→ Problem description
Give the number of lines in the entries that contain "import". State only the count.

→ Supplied information
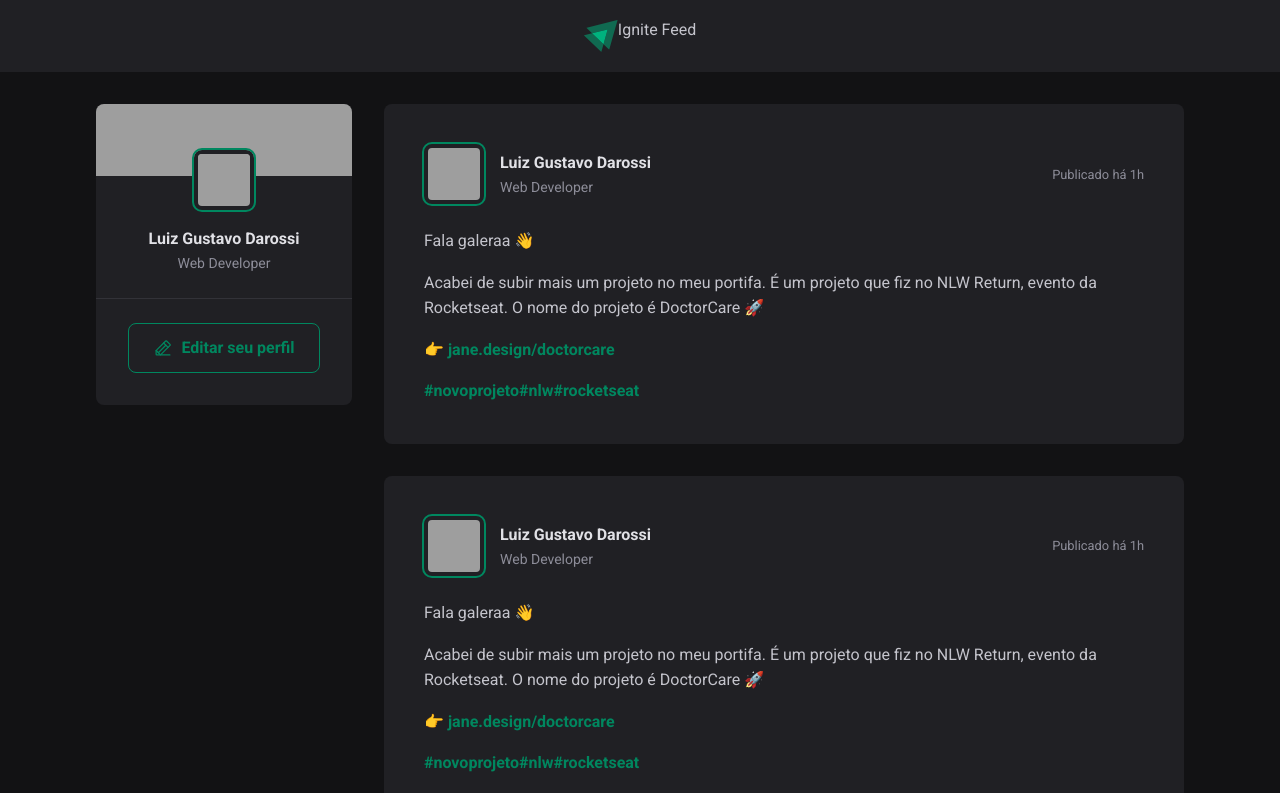
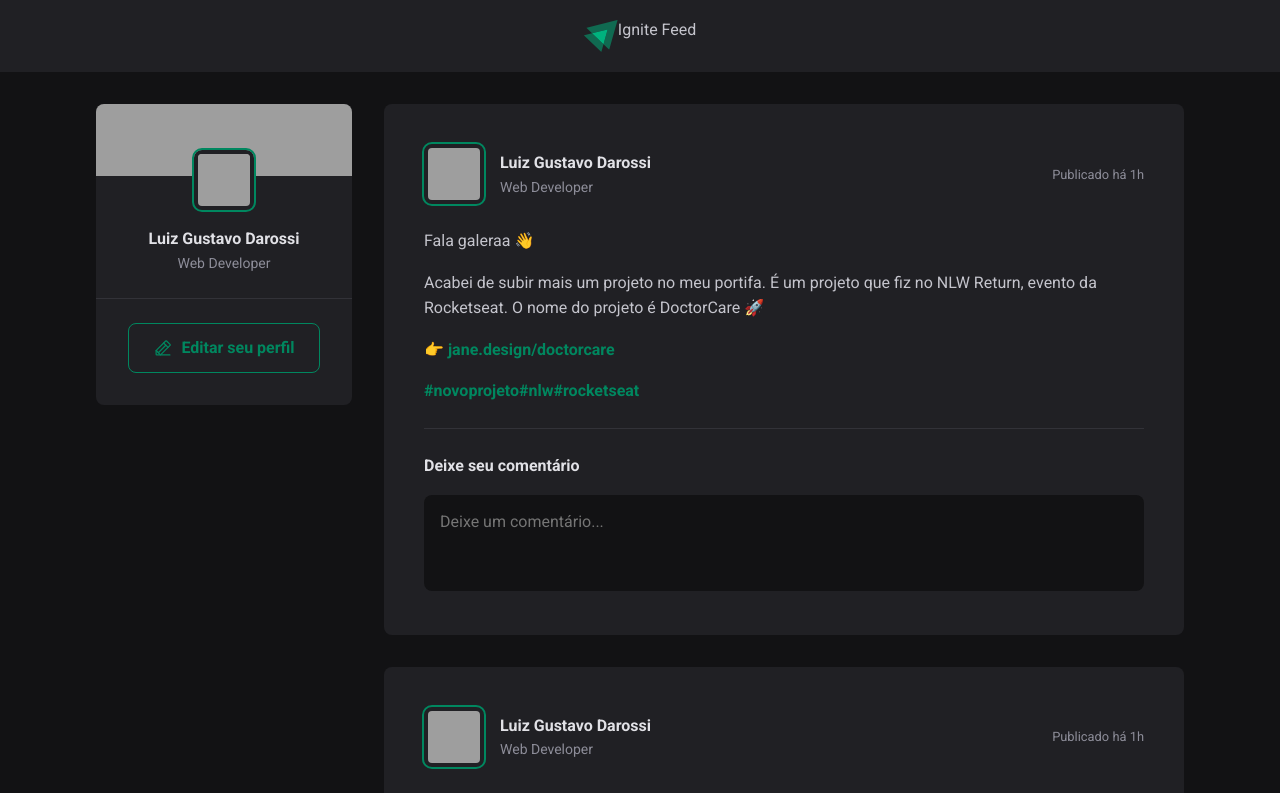
Before and after one commit to luizgustavodarossi/ignite-feed, a React (Vite) app: page / in a window 1280 px wide. Shown: the top 793 px of the page. Built offline with nearby package versions, Linux system fonts and the light colour scheme; grey boxes are pictures that could not be loaded.

Commit message:
formulário do comentário

```diff
--- a/src/components/Post/index.jsx
+++ b/src/components/Post/index.jsx
@@ -1,4 +1,4 @@
-import styles from './styles.module.scss';
+import styles from './styles.module.scss'
 
 export function Post({ author, content }) {
   return (
@@ -16,19 +16,39 @@ export function Post({ author, content }) {
           </div>
         </div>
 
-                <time title='19 de junho de 2022 às 15:06' dateTime='19/06/2022 15:06:45'>Publicado há 1h</time>
+        <time
+          title="19 de junho de 2022 às 15:06"
+          dateTime="19/06/2022 15:06:45"
+        >
+          Publicado há 1h
+        </time>
       </header>
 
       <div className={styles.content}>
         <p>Fala galeraa 👋</p>
-                <p>Acabei de subir mais um projeto no meu portifa. É um projeto que fiz no NLW Return, evento da Rocketseat. O nome do projeto é DoctorCare 🚀</p>
-                <p><a href="">👉 jane.design/doctorcare</a></p>
+        <p>
+          Acabei de subir mais um projeto no meu portifa. É um projeto que fiz
+          no NLW Return, evento da Rocketseat. O nome do projeto é DoctorCare 🚀
+        </p>
+        <p>
+          <a href="">👉 jane.design/doctorcare</a>
+        </p>
         <p>
           <a href="">#novoprojeto</a>
           <a href="">#nlw</a>
           <a href="">#rocketseat</a>
         </p>
       </div>
+
+      <form className={styles.commentForm}>
+        <strong>Deixe seu comentário</strong>
+
+        <textarea placeholder="Deixe um comentário..." />
+
+        <footer>
+          <button type="submit">Comentar</button>
+        </footer>
+      </form>
     </article>
   )
 }
--- a/src/components/Post/styles.module.scss
+++ b/src/components/Post/styles.module.scss
@@ -68,3 +68,54 @@
     line-height: 1.6;
   }
 }
+
+.commentForm {
+  width: 100%;
+  margin-top: 1.5rem;
+  padding-top: 1.5rem;
+  border-top: 1px solid var(--gray-600);
+
+  > strong {
+    line-height: 1.6;
+    color: var(--gray-100);
+  }
+
+  textarea {
+    width: 100%;
+    background-color: var(--gray-900);
+    border: 0;
+    resize: none;
+    height: 6rem;
+    padding: 1rem;
+    border-radius: 8px;
+    color: var(--gray-100);
+    line-height: 1.4;
+    margin-top: 1rem;
+  }
+
+  footer {
+    visibility: hidden;
+    max-height: 0;
+
+    > button[type='submit'] {
+      padding: 1rem 1.5rem;
+      margin-top: 1rem;
+      border-radius: 8px;
+      border: 0;
+      background-color: var(--green-500);
+      color: var(--white);
+      font-weight: bold;
+      cursor: pointer;
+      transition: background-color 0.2s;
+    }
+
+    > button[type='submit']:hover {
+      background-color: var(--green-300);
+    }
+  }
+}
+
+.commentForm:focus-within footer {
+  visibility: visible;
+  max-height: none;
+}
--- a/src/components/Sidebar/index.jsx
+++ b/src/components/Sidebar/index.jsx
@@ -1,4 +1,4 @@
-import { PencilLine} from 'phosphor-react'
+import { PencilLine } from 'phosphor-react'
 import styles from './styles.module.scss'
 
 export function Sidebar() {
--- a/src/global.css
+++ b/src/global.css
@@ -12,6 +12,11 @@
   --green-500: #00875f;
 }
 
+:focus {
+  outline: transparent;
+  box-shadow: 0 0 0 2px var(--green-500);
+}
+
 * {
   margin: 0;
   padding: 0;
@@ -24,7 +29,10 @@ body {
   -webkit-font-smoothing: antialiased;
 }
 
-body, input, textarea, button {
+body,
+input,
+textarea,
+button {
   font-family: 'Roboto', sans-serif;
   font-weight: 400;
   font-size: 1rem;
--- a/src/main.jsx
+++ b/src/main.jsx
@@ -1,9 +1,9 @@
 import React from 'react'
 import ReactDOM from 'react-dom/client'
-import {App} from './App'
+import { App } from './App'
 
 ReactDOM.createRoot(document.getElementById('root')).render(
   <React.StrictMode>
     <App />
-  </React.StrictMode>
+  </React.StrictMode>,
 )
```
Also changed, not shown: src/App.jsx (+4 -11 lines), src/components/Header/index.jsx (+7 -7 lines), src/App.module.css (line endings or trailing spaces). Lines whose indentation alone changed are shown as unchanged.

→ Answer to this problem
9